What is needed =>
From the entries, return every line where the string "Domain" shows up.

Version difference data
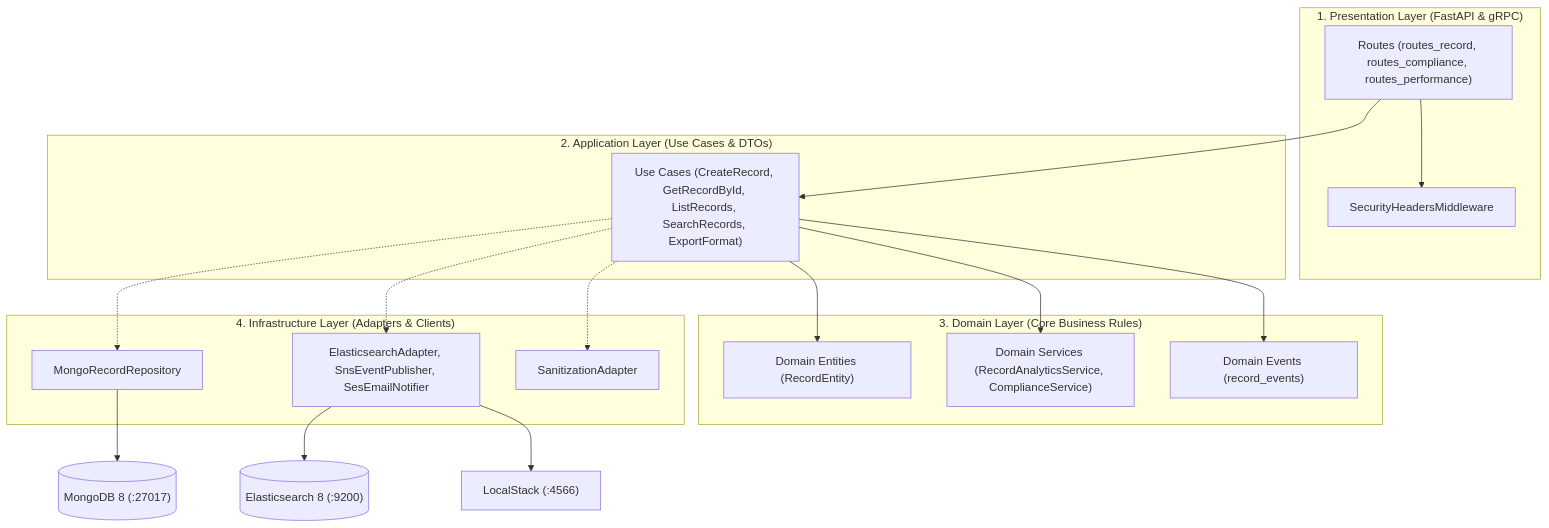
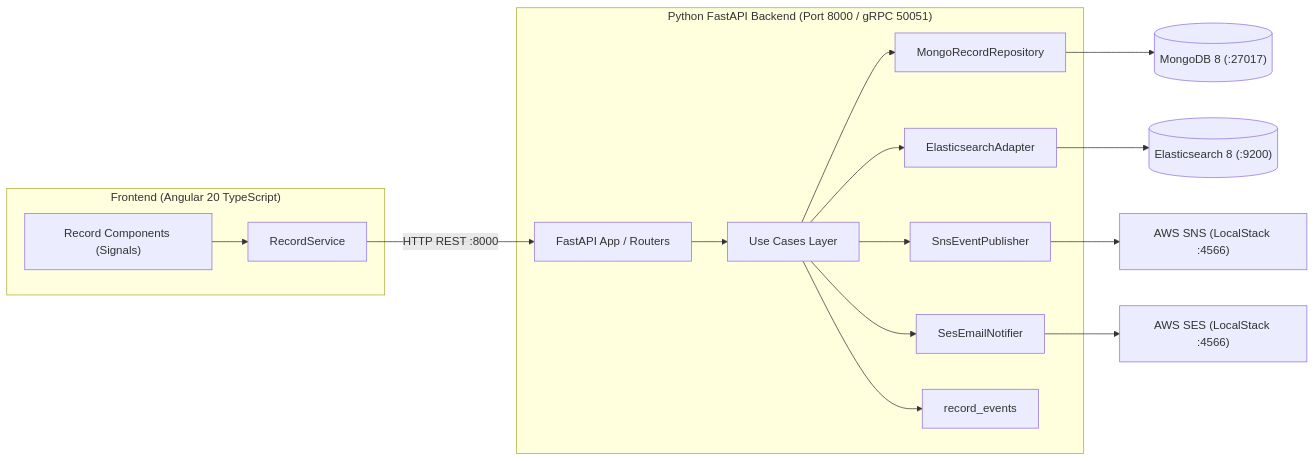
Before and after one commit to Benny-Testable/Demo_Stack-: the diagram in README.md, drawn with Mermaid. The commit also changed other lines of this file and 40 other files, not shown here.

Commit message:
feat(stack): create TypeScript + Python hybrid stack with Angular 20 and FastAPI Clean Architecture

````diff
--- a/README.md
+++ b/README.md
@@ -22,26 +22,21 @@
 ```mermaid
-flowchart TD
-    subgraph Presentation["1. Presentation Layer (FastAPI & gRPC)"]
-        Routes["Routes (routes_record, routes_compliance, routes_performance)"] --> Middlewares["SecurityHeadersMiddleware"]
+flowchart LR
+    subgraph UI["Frontend (Angular 20 TypeScript)"]
+        Ng["Record Components (Signals)"] --> Http["RecordService"]
     end
 
-    subgraph Application["2. Application Layer (Use Cases & DTOs)"]
-        Routes --> UseCases["Use Cases (CreateRecord, GetRecordById, ListRecords, SearchRecords, ExportFormat)"]
+    subgraph Backend["Python FastAPI Backend (Port 8000 / gRPC 50051)"]
+        FastAPI["FastAPI App / Routers"] --> UCase["Use Cases Layer"]
+        UCase --> MongoRepo["MongoRecordRepository"]
+        UCase --> ESAdapter["ElasticsearchAdapter"]
+        UCase --> SNSAdapter["SnsEventPublisher"]
+        UCase --> SESAdapter["SesEmailNotifier"]
+        UCase --> Evt["record_events"]
     end
 
-    subgraph Domain["3. Domain Layer (Core Business Rules)"]
-        UseCases --> Entities["Domain Entities (RecordEntity)"]
-        UseCases --> DomainServices["Domain Services (RecordAnalyticsService, ComplianceService)"]
-        UseCases --> Events["Domain Events (record_events)"]
-    end
-
-    subgraph Infrastructure["4. Infrastructure Layer (Adapters & Clients)"]
-        UseCases -.-> Repositories["MongoRecordRepository"]
-        UseCases -.-> ExternalAdapters["ElasticsearchAdapter, SnsEventPublisher, SesEmailNotifier"]
-        UseCases -.-> SecurityAdapters["SanitizationAdapter"]
-    end
-
-    Repositories --> Mongo[("MongoDB 8 (:27017)")]
-    ExternalAdapters --> ES[("Elasticsearch 8 (:9200)")]
-    ExternalAdapters --> AWS["LocalStack (:4566)"]
+    Http -- "HTTP REST :8000" --> FastAPI
+    MongoRepo --> MDB[("MongoDB 8 (:27017)")]
+    ESAdapter --> ES[("Elasticsearch 8 (:9200)")]
+    SNSAdapter --> AWS1["AWS SNS (LocalStack :4566)"]
+    SESAdapter --> AWS2["AWS SES (LocalStack :4566)"]
 ```
````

Output of the task =>
-    subgraph Domain["3. Domain Layer (Core Business Rules)"]
-        UseCases --> Entities["Domain Entities (RecordEntity)"]
-        UseCases --> DomainServices["Domain Services (RecordAnalyticsService, ComplianceService)"]
-        UseCases --> Events["Domain Events (record_events)"]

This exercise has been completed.